- EXERCISE OBJECTIVE
Only the lines holding "async" are wanted here; copy each from the listing.

- RECORDS TO PROCESS
· · · · · · ·
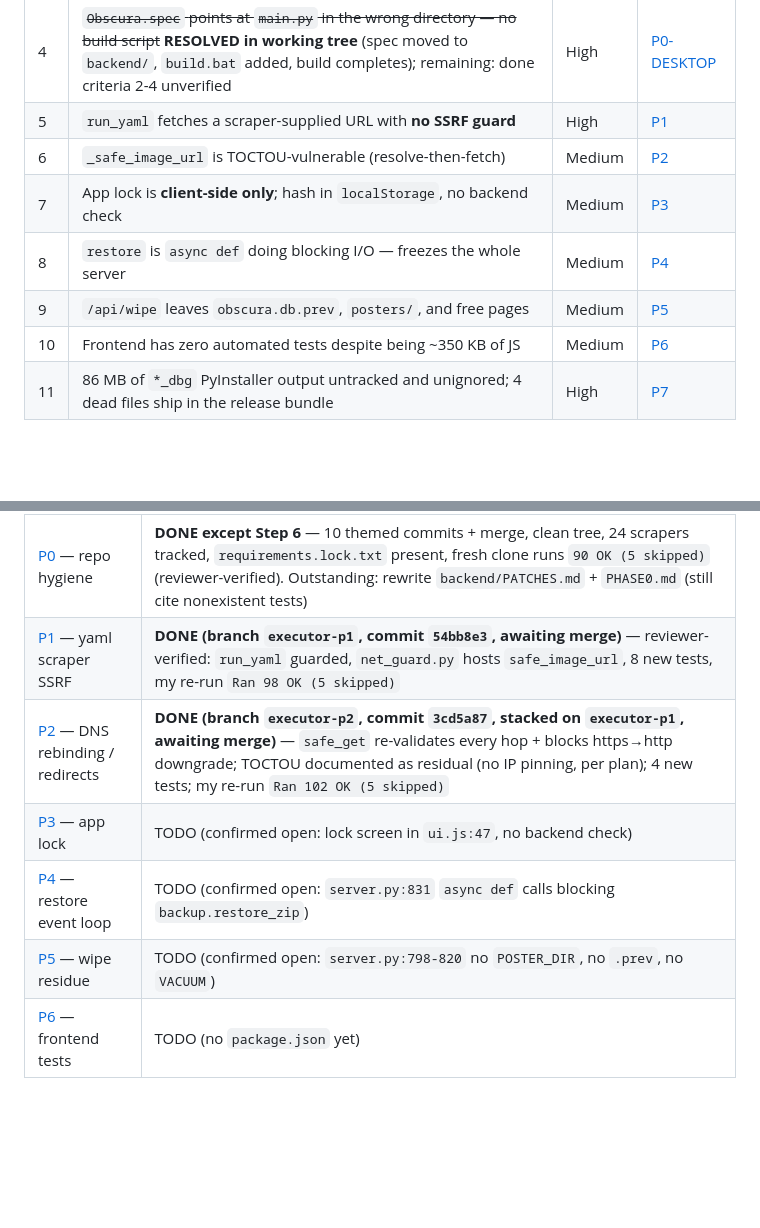
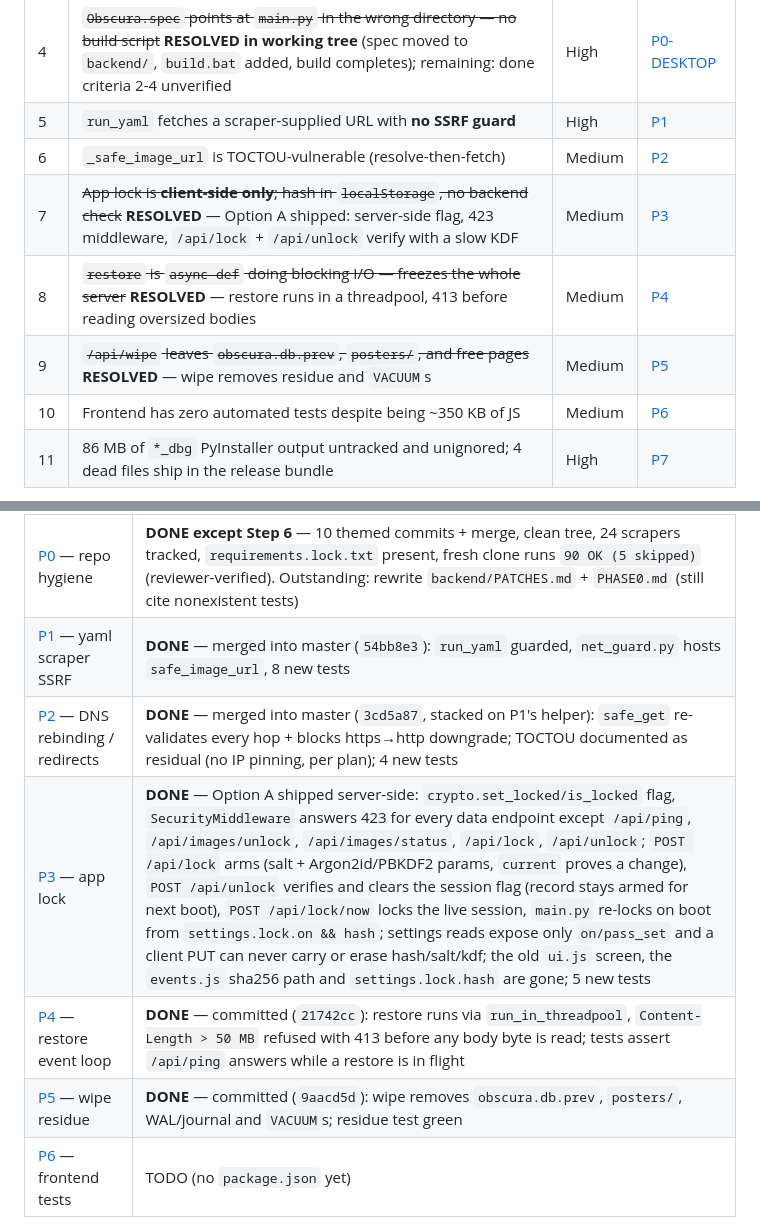
Before and after one commit to UmbraManger/Umbra, a Markdown page: plans/README.md, 2 parts joined by grey strips. Rendered like a GitHub page; blank space fills up the shorter version.

Commit message:
docs: mark P1-P5 done in plan index; record P3 server-side lock implementation

```diff
--- a/plans/README.md
+++ b/plans/README.md
@@ -66,9 +66,9 @@ already been fixed in the working tree. The real risk has moved from "unfixed bu
 | 4 | ~~`Obscura.spec` points at `main.py` in the wrong directory — no build script~~ **RESOLVED in working tree** (spec moved to `backend/`, `build.bat` added, build completes); remaining: done criteria 2-4 unverified | High | [P0-DESKTOP](P0-DESKTOP-portable-native-app.md) |
 | 5 | `run_yaml` fetches a scraper-supplied URL with **no SSRF guard** | High | [P1](P1-yaml-scraper-ssrf.md) |
 | 6 | `_safe_image_url` is TOCTOU-vulnerable (resolve-then-fetch) | Medium | [P2](P2-ssrf-dns-rebinding.md) |
-| 7 | App lock is **client-side only**; hash in `localStorage`, no backend check | Medium | [P3](P3-app-lock-is-client-side.md) |
-| 8 | `restore` is `async def` doing blocking I/O — freezes the whole server | Medium | [P4](P4-restore-blocks-event-loop.md) |
-| 9 | `/api/wipe` leaves `obscura.db.prev`, `posters/`, and free pages | Medium | [P5](P5-wipe-residue.md) |
+| 7 | ~~App lock is **client-side only**; hash in `localStorage`, no backend check~~ **RESOLVED** — Option A shipped: server-side flag, 423 middleware, `/api/lock` + `/api/unlock` verify with a slow KDF | Medium | [P3](P3-app-lock-is-client-side.md) |
+| 8 | ~~`restore` is `async def` doing blocking I/O — freezes the whole server~~ **RESOLVED** — restore runs in a threadpool, 413 before reading oversized bodies | Medium | [P4](P4-restore-blocks-event-loop.md) |
+| 9 | ~~`/api/wipe` leaves `obscura.db.prev`, `posters/`, and free pages~~ **RESOLVED** — wipe removes residue and `VACUUM`s | Medium | [P5](P5-wipe-residue.md) |
 | 10 | Frontend has zero automated tests despite being ~350 KB of JS | Medium | [P6](P6-frontend-test-harness.md) |
 | 11 | 86 MB of `*_dbg` PyInstaller output untracked and unignored; 4 dead files ship in the release bundle | High | [P7](P7-build-artifacts-and-bundle-junk.md) |
 
@@ -98,11 +98,11 @@ Two plans touch `db.py` and must not run concurrently: **P0-DESKTOP Step 3** (wr
 | [P7](P7-build-artifacts-and-bundle-junk.md) — build artifacts & bundle junk | **DONE** — merged into master (`152df81`), 4 junk files deleted, ignore rules active |
 | [P0-DESKTOP](P0-DESKTOP-portable-native-app.md) — portable native app | **DONE (verified 2026-10-05)** — criteria 1-5 all re-checked by the reviewer: clean build, runs from `%TEMP%\obscura-portable` (native window + WebView2 + HTTP 403 + 24 scrapers installed), fails legibly (modal box + `startup-error.log`), recreates `data\`, suite `Ran 90 OK (5 skipped)`. Remaining MANUAL eyeball: user opens `%TEMP%\obscura-portable\Obscura.exe`, confirms window renders + one live lookup; optional Step 5 (tkinter→native dialogs) declined as out of scope |
 | [P0](P0-repo-hygiene.md) — repo hygiene | **DONE except Step 6** — 10 themed commits + merge, clean tree, 24 scrapers tracked, `requirements.lock.txt` present, fresh clone runs `90 OK (5 skipped)` (reviewer-verified). Outstanding: rewrite `backend/PATCHES.md` + `PHASE0.md` (still cite nonexistent tests) |
-| [P1](P1-yaml-scraper-ssrf.md) — yaml scraper SSRF | **DONE (branch `executor-p1`, commit `54bb8e3`, awaiting merge)** — reviewer-verified: `run_yaml` guarded, `net_guard.py` hosts `safe_image_url`, 8 new tests, my re-run `Ran 98 OK (5 skipped)` |
-| [P2](P2-ssrf-dns-rebinding.md) — DNS rebinding / redirects | **DONE (branch `executor-p2`, commit `3cd5a87`, stacked on `executor-p1`, awaiting merge)** — `safe_get` re-validates every hop + blocks https→http downgrade; TOCTOU documented as residual (no IP pinning, per plan); 4 new tests; my re-run `Ran 102 OK (5 skipped)` |
-| [P3](P3-app-lock-is-client-side.md) — app lock | TODO (confirmed open: lock screen in `ui.js:47`, no backend check) |
-| [P4](P4-restore-blocks-event-loop.md) — restore event loop | TODO (confirmed open: `server.py:831` `async def` calls blocking `backup.restore_zip`) |
-| [P5](P5-wipe-residue.md) — wipe residue | TODO (confirmed open: `server.py:798-820` no `POSTER_DIR`, no `.prev`, no `VACUUM`) |
+| [P1](P1-yaml-scraper-ssrf.md) — yaml scraper SSRF | **DONE** — merged into master (`54bb8e3`): `run_yaml` guarded, `net_guard.py` hosts `safe_image_url`, 8 new tests |
+| [P2](P2-ssrf-dns-rebinding.md) — DNS rebinding / redirects | **DONE** — merged into master (`3cd5a87`, stacked on P1's helper): `safe_get` re-validates every hop + blocks https→http downgrade; TOCTOU documented as residual (no IP pinning, per plan); 4 new tests |
+| [P3](P3-app-lock-is-client-side.md) — app lock | **DONE** — Option A shipped server-side: `crypto.set_locked/is_locked` flag, `SecurityMiddleware` answers 423 for every data endpoint except `/api/ping`, `/api/images/unlock`, `/api/images/status`, `/api/lock`, `/api/unlock`; `POST /api/lock` arms (salt + Argon2id/PBKDF2 params, `current` proves a change), `POST /api/unlock` verifies and clears the session flag (record stays armed for next boot), `POST /api/lock/now` locks the live session, `main.py` re-locks on boot from `settings.lock.on && hash`; settings reads expose only `on/pass_set` and a client PUT can never carry or erase hash/salt/kdf; the old `ui.js` screen, the `events.js` sha256 path and `settings.lock.hash` are gone; 5 new tests |
+| [P4](P4-restore-blocks-event-loop.md) — restore event loop | **DONE** — committed (`21742cc`): restore runs via `run_in_threadpool`, `Content-Length > 50 MB` refused with 413 before any body byte is read; tests assert `/api/ping` answers while a restore is in flight |
+| [P5](P5-wipe-residue.md) — wipe residue | **DONE** — committed (`9aacd5d`): wipe removes `obscura.db.prev`, `posters/`, WAL/journal and `VACUUM`s; residue test green |
 | [P6](P6-frontend-test-harness.md) — frontend tests | TODO (no `package.json` yet) |
 
 Status legend: TODO · PARTIAL (some steps verified done) · DONE · BLOCKED — executors may
```
Also changed, not shown: plans/P3-app-lock-is-client-side.md (+20 -0 lines).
· · · · · · ·
- YOUR SOLUTION
-| 8 | `restore` is `async def` doing blocking I/O — freezes the whole server | Medium | [P4](P4-restore-blocks-event-loop.md) |
+| 8 | ~~`restore` is `async def` doing blocking I/O — freezes the whole server~~ **RESOLVED** — restore runs in a threadpool, 413 before reading oversized bodies | Medium | [P4](P4-restore-blocks-event-loop.md) |
-| [P4](P4-restore-blocks-event-loop.md) — restore event loop | TODO (confirmed open: `server.py:831` `async def` calls blocking `backup.restore_zip`) |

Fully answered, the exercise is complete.